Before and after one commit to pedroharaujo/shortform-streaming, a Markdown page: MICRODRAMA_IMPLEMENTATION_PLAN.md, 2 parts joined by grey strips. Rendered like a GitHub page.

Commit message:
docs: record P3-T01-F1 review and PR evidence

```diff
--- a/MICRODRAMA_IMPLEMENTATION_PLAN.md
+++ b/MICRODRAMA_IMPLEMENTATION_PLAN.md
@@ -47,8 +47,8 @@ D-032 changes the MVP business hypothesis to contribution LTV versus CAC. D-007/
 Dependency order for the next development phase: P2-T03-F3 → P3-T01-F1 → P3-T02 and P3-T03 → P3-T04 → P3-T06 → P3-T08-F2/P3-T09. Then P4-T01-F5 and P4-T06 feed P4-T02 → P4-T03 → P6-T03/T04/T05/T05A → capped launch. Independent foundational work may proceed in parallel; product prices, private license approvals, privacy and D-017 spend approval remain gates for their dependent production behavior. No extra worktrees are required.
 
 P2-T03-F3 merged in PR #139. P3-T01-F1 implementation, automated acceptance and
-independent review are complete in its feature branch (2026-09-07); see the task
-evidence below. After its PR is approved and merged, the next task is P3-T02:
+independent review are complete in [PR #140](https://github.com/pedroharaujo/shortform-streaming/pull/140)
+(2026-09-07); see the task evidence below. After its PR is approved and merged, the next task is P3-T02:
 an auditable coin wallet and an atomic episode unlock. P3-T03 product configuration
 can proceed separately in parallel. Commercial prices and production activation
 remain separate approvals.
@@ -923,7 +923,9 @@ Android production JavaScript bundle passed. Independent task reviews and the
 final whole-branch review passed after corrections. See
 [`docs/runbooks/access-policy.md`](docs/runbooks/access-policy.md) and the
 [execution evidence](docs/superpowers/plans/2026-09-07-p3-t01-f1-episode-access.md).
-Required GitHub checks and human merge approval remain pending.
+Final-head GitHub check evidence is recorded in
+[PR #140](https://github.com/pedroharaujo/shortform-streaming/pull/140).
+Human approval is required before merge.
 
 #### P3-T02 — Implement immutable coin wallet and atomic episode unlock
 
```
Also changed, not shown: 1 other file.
^^^^^^^^
PROBLEM STATEMENT: Give the data again, unchanged in every line.

TASK OUTPUT:
Before and after one commit to pedroharaujo/shortform-streaming, a Markdown page: MICRODRAMA_IMPLEMENTATION_PLAN.md, 2 parts joined by grey strips. Rendered like a GitHub page.

Commit message:
docs: record P3-T01-F1 review and PR evidence

```diff
--- a/MICRODRAMA_IMPLEMENTATION_PLAN.md
+++ b/MICRODRAMA_IMPLEMENTATION_PLAN.md
@@ -47,8 +47,8 @@ D-032 changes the MVP business hypothesis to contribution LTV versus CAC. D-007/
 Dependency order for the next development phase: P2-T03-F3 → P3-T01-F1 → P3-T02 and P3-T03 → P3-T04 → P3-T06 → P3-T08-F2/P3-T09. Then P4-T01-F5 and P4-T06 feed P4-T02 → P4-T03 → P6-T03/T04/T05/T05A → capped launch. Independent foundational work may proceed in parallel; product prices, private license approvals, privacy and D-017 spend approval remain gates for their dependent production behavior. No extra worktrees are required.
 
 P2-T03-F3 merged in PR #139. P3-T01-F1 implementation, automated acceptance and
-independent review are complete in its feature branch (2026-09-07); see the task
-evidence below. After its PR is approved and merged, the next task is P3-T02:
+independent review are complete in [PR #140](https://github.com/pedroharaujo/shortform-streaming/pull/140)
+(2026-09-07); see the task evidence below. After its PR is approved and merged, the next task is P3-T02:
 an auditable coin wallet and an atomic episode unlock. P3-T03 product configuration
 can proceed separately in parallel. Commercial prices and production activation
 remain separate approvals.
@@ -923,7 +923,9 @@ Android production JavaScript bundle passed. Independent task reviews and the
 final whole-branch review passed after corrections. See
 [`docs/runbooks/access-policy.md`](docs/runbooks/access-policy.md) and the
 [execution evidence](docs/superpowers/plans/2026-09-07-p3-t01-f1-episode-access.md).
-Required GitHub checks and human merge approval remain pending.
+Final-head GitHub check evidence is recorded in
+[PR #140](https://github.com/pedroharaujo/shortform-streaming/pull/140).
+Human approval is required before merge.
 
 #### P3-T02 — Implement immutable coin wallet and atomic episode unlock
 
```
Also changed, not shown: 1 other file.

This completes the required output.